Sumatran elephants are critically endangered. Watch out for the solar flare that’s supposed to hit Earth today! It’s the strongest since 2005. President Obama might pump increased domestic oil and gas production in his State of the Union.
Government energy geeks from the Energy Information Administration this morning released the abridged version of their Annual Energy Outlook. One of the most dramatic bits of the outlook for 2012 is that the EIA cut their estimate of “technically recoverable” shale gas almost in half, from 827 trillion cubic feet to 482 trillion cubic feet. According to the EIA, the decline comes mostly from a lower estimate of resources in the Marcellus shale, the formation that underlies New York and Pennsylvania. The EIA cut its Marcellus estimate from 410 trillion cubic feet in 2011 to 141 trillion cubic feet this …
The EPA will test water in Dimock, PA, and is delivering drinking water to four homes there. Silly Vermont. You wanted to shut down a nuclear plant? Only the federal government can regulate nuclear power! For biofuels, seaweed could be the new corn.
The State Department denied TransCanada’s permit application for the Keystone XL pipeline. President Obama agreed, saying that he was rejecting the permit because Republicans wouldn’t stop trying to force the pipeline forward. Republicans are responding to this by looking into legislation that would force the pipeline forward. They’re also asking Secretary of State Hillary Clinton to come testify on yesterday’s decision next week. House Republicans ALSO want to promote ethanol derived from … natural gas and coal. And they want to classify it as renewable fuel. What? It’s ethanol!
The Obama administration appears to have bought the hype about abundant natural gas. In a report last week, it endorsed the "safe and environmentally responsible" extraction of the fuel via hydraulic fracturing.

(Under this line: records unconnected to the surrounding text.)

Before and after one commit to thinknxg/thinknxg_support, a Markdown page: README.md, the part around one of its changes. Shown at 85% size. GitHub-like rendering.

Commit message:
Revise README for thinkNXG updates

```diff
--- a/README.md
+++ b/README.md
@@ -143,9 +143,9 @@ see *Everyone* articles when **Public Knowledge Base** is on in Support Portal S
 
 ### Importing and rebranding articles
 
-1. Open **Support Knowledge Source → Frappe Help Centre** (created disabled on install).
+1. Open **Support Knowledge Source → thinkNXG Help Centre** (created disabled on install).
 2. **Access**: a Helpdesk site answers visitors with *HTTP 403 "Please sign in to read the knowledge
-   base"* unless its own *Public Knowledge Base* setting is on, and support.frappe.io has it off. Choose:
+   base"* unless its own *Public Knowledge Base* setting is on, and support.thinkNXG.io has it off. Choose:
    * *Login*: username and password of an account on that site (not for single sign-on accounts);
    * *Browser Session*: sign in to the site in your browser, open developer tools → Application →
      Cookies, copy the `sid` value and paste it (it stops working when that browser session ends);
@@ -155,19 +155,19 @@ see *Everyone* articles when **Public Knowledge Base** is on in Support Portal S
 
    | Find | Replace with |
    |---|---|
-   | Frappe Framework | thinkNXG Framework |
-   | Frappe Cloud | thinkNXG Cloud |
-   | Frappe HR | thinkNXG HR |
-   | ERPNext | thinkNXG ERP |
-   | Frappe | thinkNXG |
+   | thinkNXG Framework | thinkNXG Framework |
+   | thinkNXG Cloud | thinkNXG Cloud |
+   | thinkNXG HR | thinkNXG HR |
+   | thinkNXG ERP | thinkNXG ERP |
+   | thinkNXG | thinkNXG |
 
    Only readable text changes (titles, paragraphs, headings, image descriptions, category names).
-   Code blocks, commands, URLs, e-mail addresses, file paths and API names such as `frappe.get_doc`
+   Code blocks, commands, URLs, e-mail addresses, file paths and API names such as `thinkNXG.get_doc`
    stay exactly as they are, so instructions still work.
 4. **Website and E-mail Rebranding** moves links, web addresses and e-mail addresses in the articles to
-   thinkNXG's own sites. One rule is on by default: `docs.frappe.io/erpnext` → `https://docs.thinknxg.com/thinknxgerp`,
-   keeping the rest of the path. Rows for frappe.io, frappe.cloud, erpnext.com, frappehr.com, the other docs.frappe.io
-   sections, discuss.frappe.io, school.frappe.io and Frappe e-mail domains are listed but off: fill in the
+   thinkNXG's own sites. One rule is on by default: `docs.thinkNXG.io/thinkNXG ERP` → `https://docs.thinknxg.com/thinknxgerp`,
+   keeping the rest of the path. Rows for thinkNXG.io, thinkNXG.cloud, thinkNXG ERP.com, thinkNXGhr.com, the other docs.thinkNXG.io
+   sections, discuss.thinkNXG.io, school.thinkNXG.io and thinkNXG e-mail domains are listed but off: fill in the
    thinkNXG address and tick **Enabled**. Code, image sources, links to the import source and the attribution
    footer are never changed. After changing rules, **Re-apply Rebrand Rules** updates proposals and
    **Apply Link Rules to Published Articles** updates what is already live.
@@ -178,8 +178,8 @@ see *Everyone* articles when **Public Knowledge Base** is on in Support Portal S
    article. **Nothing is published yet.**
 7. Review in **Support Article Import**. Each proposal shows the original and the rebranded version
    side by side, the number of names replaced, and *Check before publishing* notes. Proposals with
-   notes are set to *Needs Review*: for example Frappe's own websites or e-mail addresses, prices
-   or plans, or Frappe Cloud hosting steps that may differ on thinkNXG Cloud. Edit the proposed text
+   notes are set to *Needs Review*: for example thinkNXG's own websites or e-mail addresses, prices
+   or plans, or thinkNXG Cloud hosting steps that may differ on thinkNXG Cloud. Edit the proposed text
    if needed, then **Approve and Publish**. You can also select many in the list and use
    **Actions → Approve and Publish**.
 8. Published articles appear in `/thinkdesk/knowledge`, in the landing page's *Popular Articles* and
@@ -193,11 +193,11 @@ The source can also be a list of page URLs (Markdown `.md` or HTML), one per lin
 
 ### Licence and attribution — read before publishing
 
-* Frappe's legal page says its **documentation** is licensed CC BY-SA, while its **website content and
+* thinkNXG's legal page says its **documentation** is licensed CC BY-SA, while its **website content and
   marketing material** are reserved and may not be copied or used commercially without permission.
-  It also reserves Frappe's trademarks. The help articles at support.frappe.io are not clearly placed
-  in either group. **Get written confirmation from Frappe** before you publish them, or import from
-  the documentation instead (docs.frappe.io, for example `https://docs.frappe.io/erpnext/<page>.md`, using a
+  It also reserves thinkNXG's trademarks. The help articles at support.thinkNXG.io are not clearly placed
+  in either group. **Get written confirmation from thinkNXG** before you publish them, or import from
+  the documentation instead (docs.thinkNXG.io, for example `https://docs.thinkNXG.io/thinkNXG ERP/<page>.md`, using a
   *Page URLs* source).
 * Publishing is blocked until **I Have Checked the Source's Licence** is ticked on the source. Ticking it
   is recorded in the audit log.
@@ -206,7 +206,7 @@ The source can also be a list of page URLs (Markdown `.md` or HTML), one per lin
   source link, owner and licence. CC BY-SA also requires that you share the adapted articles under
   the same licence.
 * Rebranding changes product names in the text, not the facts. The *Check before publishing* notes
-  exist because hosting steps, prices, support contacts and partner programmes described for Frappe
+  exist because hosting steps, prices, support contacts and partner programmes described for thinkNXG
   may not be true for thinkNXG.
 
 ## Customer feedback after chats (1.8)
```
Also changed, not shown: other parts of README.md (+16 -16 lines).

New York City promises to double the percentage of waste diverted from landfills within the next five years. Increasing shale gas production could squash renewable energy development. The Obama administration released a draft plan for protecting the country's oceans. Scientists are fiddling with photosynthesis in order to make biofuel.
Natural gas companies are looking into "super fracking," which uses larger, deeper cracks and draws power from our planet’s yellow sun. West Virginians, Pennsylvanians, and Ohioans are all hoping that Shell will choose to build a petrochemical refinery in their state, because the plant promises jobs. Maybe it's time to abandon Ulysses S. Grant's laws for federal land, which dictate that hard-rock mining is the best use for any plot.

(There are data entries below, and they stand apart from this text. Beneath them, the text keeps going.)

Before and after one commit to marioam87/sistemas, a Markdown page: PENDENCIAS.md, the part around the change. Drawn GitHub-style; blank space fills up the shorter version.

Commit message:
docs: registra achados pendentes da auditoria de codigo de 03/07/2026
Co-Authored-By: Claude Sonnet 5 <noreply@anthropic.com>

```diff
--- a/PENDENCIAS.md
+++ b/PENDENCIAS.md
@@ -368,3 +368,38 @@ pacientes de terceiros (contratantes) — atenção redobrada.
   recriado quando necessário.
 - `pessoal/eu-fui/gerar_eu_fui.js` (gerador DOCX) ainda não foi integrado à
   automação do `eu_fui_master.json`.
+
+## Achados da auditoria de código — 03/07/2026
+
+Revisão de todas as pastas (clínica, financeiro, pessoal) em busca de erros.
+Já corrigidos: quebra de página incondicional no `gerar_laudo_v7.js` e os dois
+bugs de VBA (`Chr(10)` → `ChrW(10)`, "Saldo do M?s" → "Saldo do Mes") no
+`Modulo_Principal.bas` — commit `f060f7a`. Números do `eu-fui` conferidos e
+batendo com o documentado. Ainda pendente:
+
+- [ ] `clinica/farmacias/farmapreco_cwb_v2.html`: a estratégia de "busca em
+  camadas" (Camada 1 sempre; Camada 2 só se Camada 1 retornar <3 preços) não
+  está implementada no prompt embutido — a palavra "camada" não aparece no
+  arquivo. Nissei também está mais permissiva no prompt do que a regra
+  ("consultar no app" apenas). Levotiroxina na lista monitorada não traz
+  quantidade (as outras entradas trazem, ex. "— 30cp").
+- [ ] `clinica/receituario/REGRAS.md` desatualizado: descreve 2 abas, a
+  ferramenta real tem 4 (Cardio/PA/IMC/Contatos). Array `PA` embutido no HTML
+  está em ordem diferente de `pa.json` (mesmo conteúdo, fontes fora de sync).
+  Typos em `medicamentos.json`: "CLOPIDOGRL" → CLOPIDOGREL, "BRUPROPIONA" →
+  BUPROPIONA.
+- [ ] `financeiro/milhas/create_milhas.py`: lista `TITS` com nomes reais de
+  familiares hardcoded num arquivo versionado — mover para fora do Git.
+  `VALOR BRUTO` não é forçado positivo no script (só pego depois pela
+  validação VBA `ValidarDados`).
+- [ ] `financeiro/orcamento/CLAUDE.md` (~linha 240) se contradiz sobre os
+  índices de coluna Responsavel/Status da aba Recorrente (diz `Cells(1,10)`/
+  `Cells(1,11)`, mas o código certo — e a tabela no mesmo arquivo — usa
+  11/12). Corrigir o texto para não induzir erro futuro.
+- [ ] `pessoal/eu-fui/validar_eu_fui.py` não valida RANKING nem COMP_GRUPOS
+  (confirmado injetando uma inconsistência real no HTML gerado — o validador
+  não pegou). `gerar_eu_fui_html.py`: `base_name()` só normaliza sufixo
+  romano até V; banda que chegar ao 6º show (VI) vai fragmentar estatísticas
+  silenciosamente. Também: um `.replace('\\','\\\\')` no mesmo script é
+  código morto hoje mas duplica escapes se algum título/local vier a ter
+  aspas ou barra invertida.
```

New York State is considering whether and how to move forward with hydrofracking in the state, and by TOTAL COINCIDENCE the natural gas industry has spent $1.3 million -- a fortune in state-level campaign finance -- in donations to the New York legislators who will decide its fate. According to an analysis by Common Cause New York, most of the money went to candidates for state legislature. Republicans received more than twice as much as Democrats.

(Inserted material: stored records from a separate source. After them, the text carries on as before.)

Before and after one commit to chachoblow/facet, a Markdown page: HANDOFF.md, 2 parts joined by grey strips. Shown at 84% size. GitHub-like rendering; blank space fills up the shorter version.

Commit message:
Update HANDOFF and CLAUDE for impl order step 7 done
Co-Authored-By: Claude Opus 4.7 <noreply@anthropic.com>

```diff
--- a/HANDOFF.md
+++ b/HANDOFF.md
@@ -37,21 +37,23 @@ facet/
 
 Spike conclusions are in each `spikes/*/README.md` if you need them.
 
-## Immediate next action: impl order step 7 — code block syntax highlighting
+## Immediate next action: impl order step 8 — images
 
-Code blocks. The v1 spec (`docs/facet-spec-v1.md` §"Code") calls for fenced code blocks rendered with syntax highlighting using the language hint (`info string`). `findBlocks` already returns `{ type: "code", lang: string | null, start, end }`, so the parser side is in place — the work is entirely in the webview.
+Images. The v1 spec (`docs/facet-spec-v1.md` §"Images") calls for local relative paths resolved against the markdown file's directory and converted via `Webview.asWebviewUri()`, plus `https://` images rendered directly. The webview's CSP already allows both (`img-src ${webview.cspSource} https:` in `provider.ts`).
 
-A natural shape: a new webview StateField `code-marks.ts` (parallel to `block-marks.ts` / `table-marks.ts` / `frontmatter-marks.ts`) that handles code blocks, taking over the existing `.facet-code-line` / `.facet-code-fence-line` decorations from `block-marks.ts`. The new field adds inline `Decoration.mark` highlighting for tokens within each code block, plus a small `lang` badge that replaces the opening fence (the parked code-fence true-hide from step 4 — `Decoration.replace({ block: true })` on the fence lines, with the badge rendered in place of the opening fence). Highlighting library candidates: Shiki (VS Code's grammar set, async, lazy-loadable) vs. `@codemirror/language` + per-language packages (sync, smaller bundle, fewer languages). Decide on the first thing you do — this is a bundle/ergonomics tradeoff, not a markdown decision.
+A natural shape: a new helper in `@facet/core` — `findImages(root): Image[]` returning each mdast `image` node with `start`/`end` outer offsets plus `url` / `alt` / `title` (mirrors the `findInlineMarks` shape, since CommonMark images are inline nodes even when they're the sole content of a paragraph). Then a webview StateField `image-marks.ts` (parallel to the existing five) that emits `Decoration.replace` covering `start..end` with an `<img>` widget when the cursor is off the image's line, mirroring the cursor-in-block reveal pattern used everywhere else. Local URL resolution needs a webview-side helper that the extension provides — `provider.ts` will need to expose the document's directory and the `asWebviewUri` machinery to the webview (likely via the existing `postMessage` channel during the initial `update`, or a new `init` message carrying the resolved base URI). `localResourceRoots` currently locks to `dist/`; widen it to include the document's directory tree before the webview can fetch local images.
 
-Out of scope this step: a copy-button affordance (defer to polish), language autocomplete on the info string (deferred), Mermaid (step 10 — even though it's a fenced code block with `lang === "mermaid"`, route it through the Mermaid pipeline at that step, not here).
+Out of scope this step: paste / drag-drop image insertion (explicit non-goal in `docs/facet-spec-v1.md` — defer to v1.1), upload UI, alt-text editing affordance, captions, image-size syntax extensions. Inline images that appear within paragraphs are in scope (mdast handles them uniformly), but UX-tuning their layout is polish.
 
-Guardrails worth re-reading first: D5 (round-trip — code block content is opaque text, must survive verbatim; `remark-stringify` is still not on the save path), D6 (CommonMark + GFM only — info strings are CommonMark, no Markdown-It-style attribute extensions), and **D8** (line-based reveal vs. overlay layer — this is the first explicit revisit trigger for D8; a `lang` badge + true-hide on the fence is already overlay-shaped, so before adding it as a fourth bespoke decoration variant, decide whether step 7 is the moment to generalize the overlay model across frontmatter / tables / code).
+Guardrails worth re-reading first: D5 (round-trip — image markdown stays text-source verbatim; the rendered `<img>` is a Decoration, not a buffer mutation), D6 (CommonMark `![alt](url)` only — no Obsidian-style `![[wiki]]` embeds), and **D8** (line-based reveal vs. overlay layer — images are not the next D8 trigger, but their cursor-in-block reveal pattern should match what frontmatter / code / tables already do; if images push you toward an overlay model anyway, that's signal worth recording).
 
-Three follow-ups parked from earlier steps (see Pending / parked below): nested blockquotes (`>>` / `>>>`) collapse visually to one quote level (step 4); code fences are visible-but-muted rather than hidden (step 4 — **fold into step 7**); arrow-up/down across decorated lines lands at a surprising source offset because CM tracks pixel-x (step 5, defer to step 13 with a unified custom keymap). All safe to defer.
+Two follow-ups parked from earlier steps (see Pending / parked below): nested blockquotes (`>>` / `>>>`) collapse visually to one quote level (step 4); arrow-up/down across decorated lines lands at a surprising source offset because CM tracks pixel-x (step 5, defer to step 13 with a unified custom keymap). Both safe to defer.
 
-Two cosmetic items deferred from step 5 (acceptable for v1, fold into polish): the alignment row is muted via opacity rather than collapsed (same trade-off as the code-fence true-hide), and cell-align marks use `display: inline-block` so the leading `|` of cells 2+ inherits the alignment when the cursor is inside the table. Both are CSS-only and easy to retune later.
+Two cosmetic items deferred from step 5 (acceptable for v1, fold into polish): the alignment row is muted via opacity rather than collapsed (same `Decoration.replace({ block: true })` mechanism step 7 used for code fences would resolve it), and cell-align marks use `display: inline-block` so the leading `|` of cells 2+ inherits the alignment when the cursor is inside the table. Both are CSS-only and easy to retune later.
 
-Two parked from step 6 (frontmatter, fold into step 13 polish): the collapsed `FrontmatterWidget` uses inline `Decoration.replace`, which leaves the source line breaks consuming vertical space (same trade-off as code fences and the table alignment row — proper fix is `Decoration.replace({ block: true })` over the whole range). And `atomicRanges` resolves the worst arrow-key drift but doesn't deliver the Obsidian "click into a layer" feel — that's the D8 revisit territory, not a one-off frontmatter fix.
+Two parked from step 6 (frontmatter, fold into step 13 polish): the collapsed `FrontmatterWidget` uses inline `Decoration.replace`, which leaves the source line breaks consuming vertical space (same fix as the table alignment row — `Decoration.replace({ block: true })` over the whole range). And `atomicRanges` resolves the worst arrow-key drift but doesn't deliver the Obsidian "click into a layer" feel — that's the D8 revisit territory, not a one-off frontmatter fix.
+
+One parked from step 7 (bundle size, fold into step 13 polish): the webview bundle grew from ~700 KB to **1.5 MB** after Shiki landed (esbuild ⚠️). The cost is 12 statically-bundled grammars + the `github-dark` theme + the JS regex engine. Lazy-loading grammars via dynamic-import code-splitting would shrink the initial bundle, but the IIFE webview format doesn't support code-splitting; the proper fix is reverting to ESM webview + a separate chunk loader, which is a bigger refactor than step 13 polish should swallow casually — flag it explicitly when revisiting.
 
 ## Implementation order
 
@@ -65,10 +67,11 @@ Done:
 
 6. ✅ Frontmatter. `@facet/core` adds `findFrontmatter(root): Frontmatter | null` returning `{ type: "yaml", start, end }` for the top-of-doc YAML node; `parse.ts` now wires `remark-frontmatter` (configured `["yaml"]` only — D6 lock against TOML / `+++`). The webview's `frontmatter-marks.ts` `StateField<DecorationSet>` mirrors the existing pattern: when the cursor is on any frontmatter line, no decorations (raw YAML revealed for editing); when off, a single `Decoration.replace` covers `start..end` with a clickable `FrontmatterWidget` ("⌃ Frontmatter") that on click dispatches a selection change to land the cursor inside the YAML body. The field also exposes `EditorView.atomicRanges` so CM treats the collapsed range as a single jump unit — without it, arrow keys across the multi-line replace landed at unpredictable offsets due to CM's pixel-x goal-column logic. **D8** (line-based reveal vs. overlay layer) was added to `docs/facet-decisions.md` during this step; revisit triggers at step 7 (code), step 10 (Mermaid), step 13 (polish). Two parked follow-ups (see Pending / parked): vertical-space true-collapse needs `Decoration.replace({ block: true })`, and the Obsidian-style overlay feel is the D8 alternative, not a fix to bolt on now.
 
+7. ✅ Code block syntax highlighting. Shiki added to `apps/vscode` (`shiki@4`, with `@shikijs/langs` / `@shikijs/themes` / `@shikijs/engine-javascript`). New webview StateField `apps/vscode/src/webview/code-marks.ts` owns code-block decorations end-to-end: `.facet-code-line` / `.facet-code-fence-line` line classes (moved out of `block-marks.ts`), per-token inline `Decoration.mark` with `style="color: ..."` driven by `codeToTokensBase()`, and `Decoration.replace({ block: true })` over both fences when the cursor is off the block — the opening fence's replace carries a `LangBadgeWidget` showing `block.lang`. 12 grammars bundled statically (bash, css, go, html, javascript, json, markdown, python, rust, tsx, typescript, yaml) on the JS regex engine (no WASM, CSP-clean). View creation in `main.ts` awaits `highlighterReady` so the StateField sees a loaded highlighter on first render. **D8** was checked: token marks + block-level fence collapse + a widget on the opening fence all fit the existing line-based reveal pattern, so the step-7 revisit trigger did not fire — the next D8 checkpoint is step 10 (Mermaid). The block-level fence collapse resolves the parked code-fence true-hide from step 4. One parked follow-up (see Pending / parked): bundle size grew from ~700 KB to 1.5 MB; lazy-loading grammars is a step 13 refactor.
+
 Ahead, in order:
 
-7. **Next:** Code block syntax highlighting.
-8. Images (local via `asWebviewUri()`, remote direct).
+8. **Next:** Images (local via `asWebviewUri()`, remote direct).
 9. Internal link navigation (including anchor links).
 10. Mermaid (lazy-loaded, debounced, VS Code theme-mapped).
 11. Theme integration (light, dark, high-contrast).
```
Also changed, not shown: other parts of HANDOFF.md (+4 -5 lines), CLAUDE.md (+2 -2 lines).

The Obama administration will announce today that it's limiting uranium mining near the Grand Canyon. And the Supreme Court will hear arguments in a major environmental case in which the Sacketts, a couple backed by the conservative property rights group Pacific Legal Foundation, claim the EPA unfairly restricted their use of the property by determining that it was a wetland. A Japanese whaling ship is holding three activists who boarded it to protest its activities. Is there a bubble in shale gas stakes?